My professional goal is to help construct a huge-scale, fine-grained simulation of the economy based on continually updated micro data, survey results, and any other available data.
The basic steps to doing so are:
-identify the necessary model and parameters
-find methods to enable and perform estimates of their values
-engineer systems to run and automatically update the simulation
Since this is a hefty task and my background is in biology and economics, not computer science, I figure I should focus on the first two steps. But this still leaves broad areas to focus on including macro, microeconometrics, survey research, experimental/behavioral, in addition to agent-based/complexity, which isn't really taught in the US. But that is very attractive, since the finished product will likely be a discrete event simulation.
Does anyone know of schools that would be friendly to my interests and a good fit?
Thanks in advance.

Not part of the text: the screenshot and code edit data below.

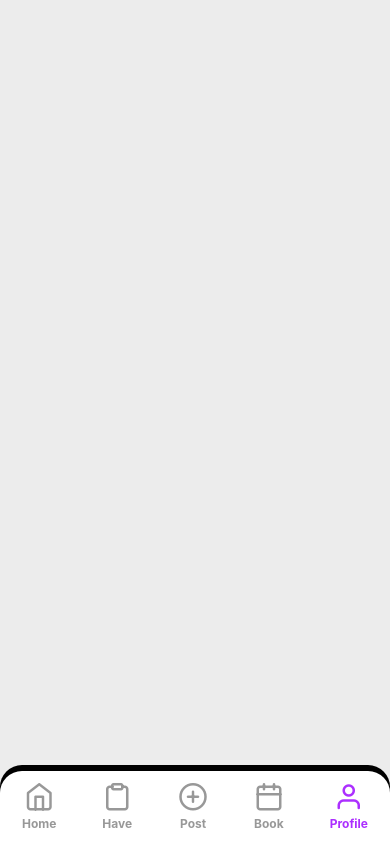
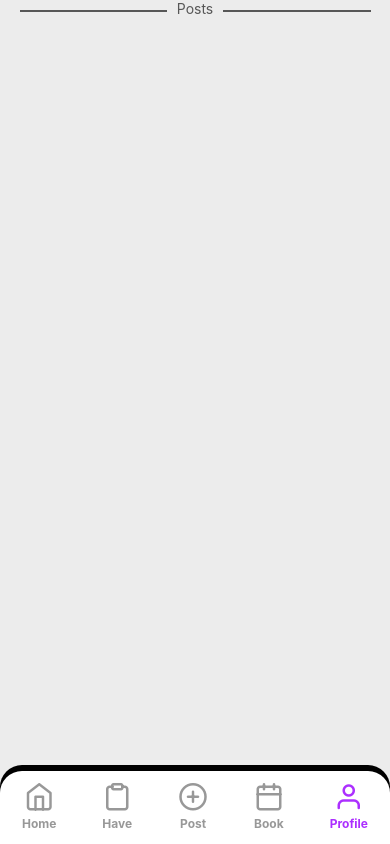
Before and after one commit to HasanAlasker/LendYard, a React Native app in the folder client/: screen /Profile in a window 390 px wide. Built offline with nearby package versions, Linux system fonts and the light colour scheme.

Commit message:
separator comp

```diff
--- a/client/components/FullScreen.js
+++ b/client/components/FullScreen.js
@@ -2,10 +2,10 @@ import React from 'react';
 import { View, StyleSheet } from 'react-native';
 import AppText from '../../client/config/AppText'
 
-function FullScreen(props) {
+function FullScreen({children}) {
   return (
     <View style={styles.container}>
-
+        {children}
     </View>
   );
 }
--- /dev/null
+++ b/client/components/ScrollScreen.js
@@ -0,0 +1,18 @@
+import React from 'react';
+import { View, StyleSheet, ScrollView } from 'react-native';
+
+function ScrollScreen({children}) {
+  return (
+    <ScrollView style={styles.container} contentContainerStyle={{ paddingBottom: 40 }}>
+        {children}
+    </ScrollView>
+  );
+}
+
+const styles = StyleSheet.create({
+  container:{
+    flex: 1,
+  },
+})
+
+export default ScrollScreen;
--- /dev/null
+++ b/client/components/SeparatorComp.js
@@ -0,0 +1,43 @@
+import React from 'react';
+import { StyleSheet, Text, View } from 'react-native';
+import useThemedStyles from '../hooks/useThemedStyles';
+import { useTheme } from "../config/ThemeContext";
+
+function SeparatorComp({children, color='darker_gray'}) {
+
+    const styles = useThemedStyles(getStyles);
+    const { theme } = useTheme();
+
+    const thingcolors = theme[color] || color
+    return (
+        <View style={styles.sep_cont}>
+            <View style={[styles.line, {backgroundColor:thingcolors}]}></View>
+            {children && <Text style={[styles.text, {color:thingcolors}]}>{children}</Text>}
+            {children && <View style={[styles.line, {backgroundColor:thingcolors}]}></View>}
+        </View>
+    );
+}
+
+const getStyles = (theme) =>  StyleSheet.create({
+    line:{
+        width:'100%',
+        backgroundColor: theme.faded_text
+        ,height: 2,
+        marginVertical: 10
+    }
+    ,sep_cont:{
+        alignSelf:'center',
+        width:'90%',
+        flexDirection:'row',
+        justifyContent:'center',
+        alignContent:'center',
+        columnGap:10,
+        overflow:'hidden'
+    }
+    ,text:{
+        flexWrap:'nowrap',
+        color:theme.main_text,
+    }
+})
+
+export default SeparatorComp;
--- a/client/pages/Users/Have.js
+++ b/client/pages/Users/Have.js
@@ -20,13 +20,14 @@ import ItemCondition from "../../components/ItemCondition";
 import RowLableCont from "../../components/RowLableCont";
 import PrimaryBtn from "../../components/PrimaryBtn";
 import Post from "../../components/Post";
+import ScrollScreen from "../../components/ScrollScreen";
 
 function Have(props) {
   const styles = useThemedStyles(getStyles);
   return (
     <SafeScreen>
       <SearchBar></SearchBar>
-      <ScrollView style={styles.container} contentContainerStyle={{ paddingBottom: 40 }}>
+      <ScrollScreen>
         <Post
           profilePic={require('../../assets/Pics/hasan.png')}
           name={"Hasan Alasker"}
@@ -58,7 +59,7 @@ function Have(props) {
           onPressBtn={''}
           onPressThree={''}
         ></Post>
-      </ScrollView>
+      </ScrollScreen>
       <Navbar></Navbar>
     </SafeScreen>
   );
@@ -67,7 +68,6 @@ function Have(props) {
 const getStyles = (theme) =>
   StyleSheet.create({
     container: {
-      flex: 1,
 
     },
   });
--- a/client/pages/Users/Profile.js
+++ b/client/pages/Users/Profile.js
@@ -1,20 +1,25 @@
-import React from 'react';
-import { View, StyleSheet } from 'react-native';
-import SafeScreen from '../../components/SafeScreen';
-import FullScreen from '../../components/FullScreen';
-import Navbar from '../../components/Navbar';
+import React from "react";
+import { View, StyleSheet } from "react-native";
+import SafeScreen from "../../components/SafeScreen";
+import FullScreen from "../../components/FullScreen";
+import Navbar from "../../components/Navbar";
+import SeparatorComp from "../../components/SeparatorComp";
+import Post from "../../components/Post";
+import ScrollScreen from "../../components/ScrollScreen";
 
 function Profile(props) {
   return (
     <SafeScreen>
-      <FullScreen></FullScreen>
+      <ScrollScreen>
+        <SeparatorComp>Posts</SeparatorComp>
+      </ScrollScreen>
       <Navbar></Navbar>
     </SafeScreen>
   );
 }
 
 const styles = StyleSheet.create({
-  container:{},
-})
+  container: {},
+});
 
 export default Profile;
```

I'd give either the UTexas econ or business econ PhD a look, and include in them a portfolio is scientific computing from the statistical and scientific computing department. Also, UTexas is looking to put together a big data center for poli sci/econ/etc., so this is up that ally.
I'd also see if Carnegie Mellon or Case Western Reserve has any programs that meet your goals.
I know I plug for UTexas a lot on this forum, but that's mainly because that is where my graduate experience is. Other departments may well suit your interests also.
Servere est vivere. Vivere est vincere.
Michigan does data hard too, and has Scott Page (he does some crowds and networks stuff, but is not a "creative macro" sort -- still, his presence at least suggests you should look through their faculty list).
Your greatest opportunity for learning in life, both personally and professionally, will be to imitate exceptional people. My advice is to get as close as you can to them and try to do small justice to their example.
There are currently 1 users browsing this thread. (0 members and 1 guests)